* [EXERCISE DIRECTIONS] Pull out every line in the data that has the string "textColor" in it.
══ RECORDS FOR THE EXERCISE
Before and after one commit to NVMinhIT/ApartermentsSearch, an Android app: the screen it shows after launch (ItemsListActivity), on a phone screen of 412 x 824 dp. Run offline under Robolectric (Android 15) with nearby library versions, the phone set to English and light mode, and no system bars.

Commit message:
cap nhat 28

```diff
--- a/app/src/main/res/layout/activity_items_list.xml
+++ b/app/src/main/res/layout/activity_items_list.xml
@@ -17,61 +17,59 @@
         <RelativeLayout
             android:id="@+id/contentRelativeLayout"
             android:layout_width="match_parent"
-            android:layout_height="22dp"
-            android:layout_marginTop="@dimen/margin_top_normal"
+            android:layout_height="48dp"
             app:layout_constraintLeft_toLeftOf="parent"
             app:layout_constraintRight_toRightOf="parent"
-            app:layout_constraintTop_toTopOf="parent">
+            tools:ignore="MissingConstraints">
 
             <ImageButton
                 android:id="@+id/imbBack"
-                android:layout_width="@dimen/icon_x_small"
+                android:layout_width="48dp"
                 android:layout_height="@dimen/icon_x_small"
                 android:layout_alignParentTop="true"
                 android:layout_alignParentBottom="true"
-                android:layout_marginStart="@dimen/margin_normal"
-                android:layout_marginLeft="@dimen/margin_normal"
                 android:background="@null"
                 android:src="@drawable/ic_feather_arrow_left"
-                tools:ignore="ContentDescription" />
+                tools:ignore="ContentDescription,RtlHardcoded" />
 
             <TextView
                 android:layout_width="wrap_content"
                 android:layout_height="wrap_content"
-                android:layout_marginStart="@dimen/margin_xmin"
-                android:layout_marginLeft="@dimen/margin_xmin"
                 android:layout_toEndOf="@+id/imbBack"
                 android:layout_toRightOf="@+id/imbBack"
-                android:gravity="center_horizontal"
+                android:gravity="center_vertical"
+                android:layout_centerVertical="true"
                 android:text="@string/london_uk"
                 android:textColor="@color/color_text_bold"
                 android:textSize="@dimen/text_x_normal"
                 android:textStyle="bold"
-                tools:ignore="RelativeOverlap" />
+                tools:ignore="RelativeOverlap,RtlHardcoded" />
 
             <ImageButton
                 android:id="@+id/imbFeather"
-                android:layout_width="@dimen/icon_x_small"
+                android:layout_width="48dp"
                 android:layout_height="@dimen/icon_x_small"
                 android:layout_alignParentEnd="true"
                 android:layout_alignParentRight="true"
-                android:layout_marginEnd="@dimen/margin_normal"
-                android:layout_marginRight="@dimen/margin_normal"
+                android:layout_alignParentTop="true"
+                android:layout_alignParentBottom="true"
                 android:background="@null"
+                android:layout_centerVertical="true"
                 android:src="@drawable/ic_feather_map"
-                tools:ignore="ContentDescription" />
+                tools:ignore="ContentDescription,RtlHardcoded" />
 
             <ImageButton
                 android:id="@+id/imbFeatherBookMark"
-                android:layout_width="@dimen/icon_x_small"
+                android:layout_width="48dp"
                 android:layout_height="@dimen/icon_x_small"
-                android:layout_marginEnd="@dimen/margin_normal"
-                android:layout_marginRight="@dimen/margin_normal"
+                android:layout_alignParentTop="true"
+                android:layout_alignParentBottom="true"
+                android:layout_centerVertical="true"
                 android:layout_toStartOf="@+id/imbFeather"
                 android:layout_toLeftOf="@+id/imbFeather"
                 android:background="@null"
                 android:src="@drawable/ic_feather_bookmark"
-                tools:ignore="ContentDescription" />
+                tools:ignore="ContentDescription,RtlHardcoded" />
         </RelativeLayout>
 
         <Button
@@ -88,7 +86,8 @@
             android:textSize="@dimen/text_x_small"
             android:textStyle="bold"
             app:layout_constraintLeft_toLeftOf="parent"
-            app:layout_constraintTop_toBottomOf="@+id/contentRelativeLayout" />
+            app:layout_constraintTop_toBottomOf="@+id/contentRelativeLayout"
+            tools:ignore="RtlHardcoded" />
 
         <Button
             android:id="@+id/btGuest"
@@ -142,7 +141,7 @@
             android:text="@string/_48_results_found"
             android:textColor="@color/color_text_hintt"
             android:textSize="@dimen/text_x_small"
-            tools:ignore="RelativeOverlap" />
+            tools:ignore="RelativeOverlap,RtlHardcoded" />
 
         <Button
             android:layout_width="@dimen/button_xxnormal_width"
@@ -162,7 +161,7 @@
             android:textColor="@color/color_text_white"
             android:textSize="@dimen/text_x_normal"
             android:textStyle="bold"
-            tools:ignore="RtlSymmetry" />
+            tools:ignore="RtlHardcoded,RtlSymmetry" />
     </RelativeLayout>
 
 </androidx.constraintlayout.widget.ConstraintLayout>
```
════
* [EXERCISE RESPONSE]
                 android:textColor="@color/color_text_bold"
             android:textColor="@color/color_text_hintt"
             android:textColor="@color/color_text_white"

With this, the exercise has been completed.